INFORMATION:
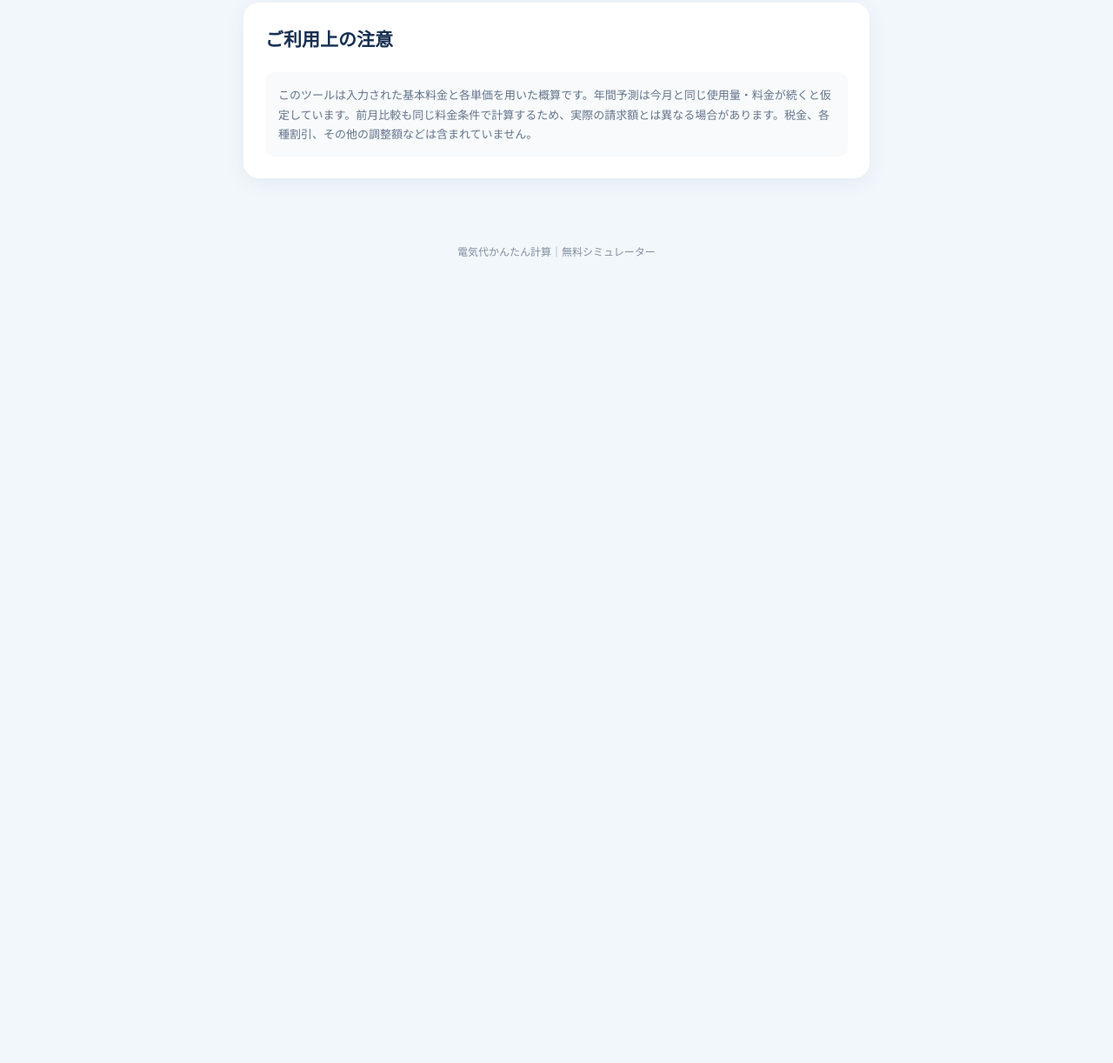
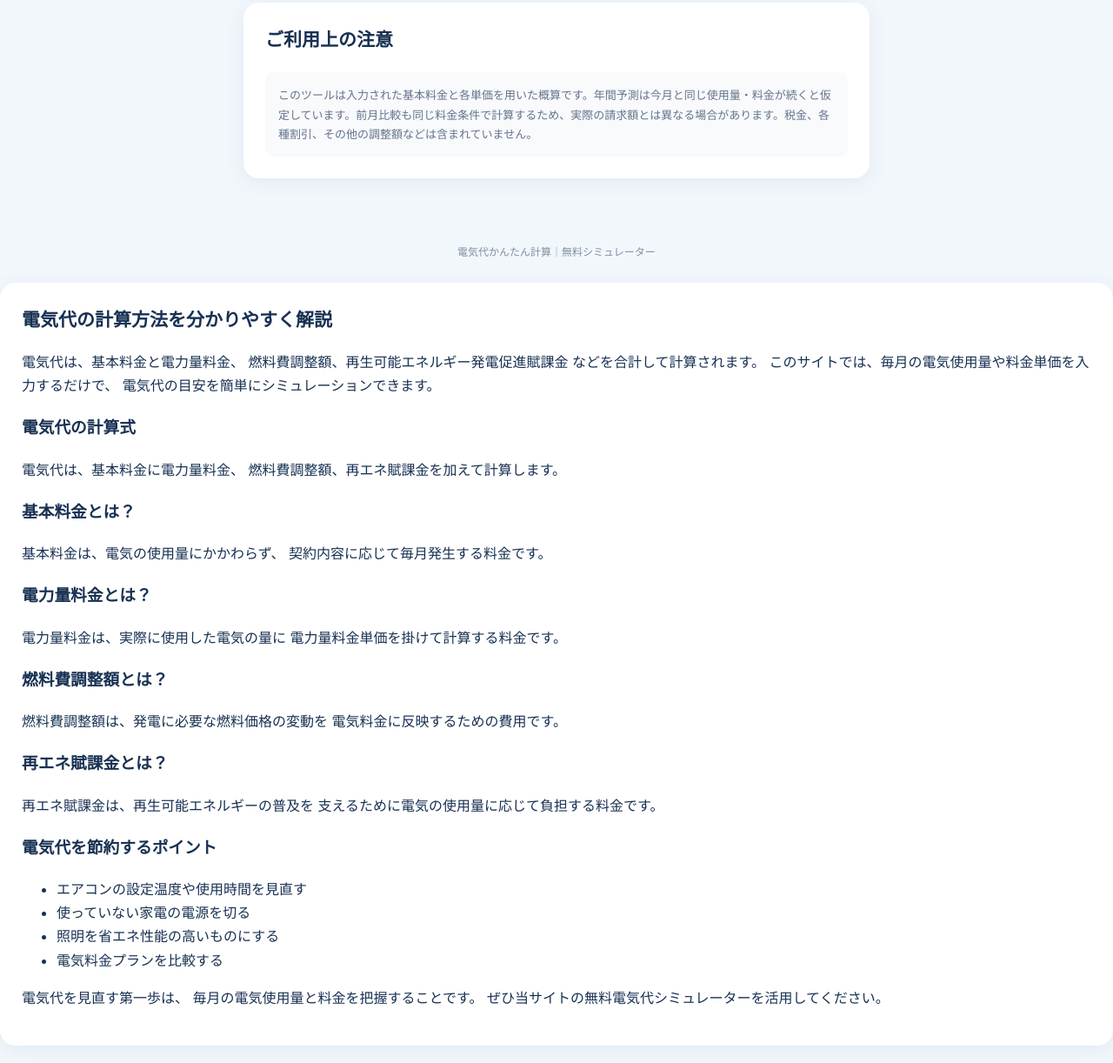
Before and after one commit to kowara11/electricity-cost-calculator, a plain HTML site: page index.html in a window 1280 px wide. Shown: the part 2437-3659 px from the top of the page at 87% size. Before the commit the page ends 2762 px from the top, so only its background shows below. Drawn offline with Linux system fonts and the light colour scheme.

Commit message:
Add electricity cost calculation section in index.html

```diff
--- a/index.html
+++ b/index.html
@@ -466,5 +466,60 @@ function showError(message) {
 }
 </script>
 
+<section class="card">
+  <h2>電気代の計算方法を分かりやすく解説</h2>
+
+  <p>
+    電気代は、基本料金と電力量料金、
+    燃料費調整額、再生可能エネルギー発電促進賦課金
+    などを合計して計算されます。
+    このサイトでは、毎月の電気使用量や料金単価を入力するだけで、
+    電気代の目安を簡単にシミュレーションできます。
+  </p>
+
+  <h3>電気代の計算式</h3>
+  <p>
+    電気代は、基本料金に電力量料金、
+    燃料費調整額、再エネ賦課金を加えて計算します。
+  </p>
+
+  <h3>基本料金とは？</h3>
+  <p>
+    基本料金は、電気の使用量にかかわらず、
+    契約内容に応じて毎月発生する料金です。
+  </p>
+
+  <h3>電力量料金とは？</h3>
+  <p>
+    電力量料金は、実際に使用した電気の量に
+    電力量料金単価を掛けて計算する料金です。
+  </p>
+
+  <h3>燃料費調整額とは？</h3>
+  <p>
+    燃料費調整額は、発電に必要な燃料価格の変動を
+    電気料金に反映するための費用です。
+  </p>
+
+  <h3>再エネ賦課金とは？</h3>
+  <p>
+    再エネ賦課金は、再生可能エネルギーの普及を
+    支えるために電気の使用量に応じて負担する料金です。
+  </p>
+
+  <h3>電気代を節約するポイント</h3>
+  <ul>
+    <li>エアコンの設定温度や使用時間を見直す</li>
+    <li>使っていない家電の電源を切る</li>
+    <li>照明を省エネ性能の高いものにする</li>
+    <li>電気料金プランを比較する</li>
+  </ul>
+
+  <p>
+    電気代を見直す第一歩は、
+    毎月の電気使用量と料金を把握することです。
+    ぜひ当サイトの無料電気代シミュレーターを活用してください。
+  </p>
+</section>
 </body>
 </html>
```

THE PROBLEM: Gather from the data above every line with the string "message".

REPLY:
Commit message:
@@ -466,5 +466,60 @@ function showError(message) {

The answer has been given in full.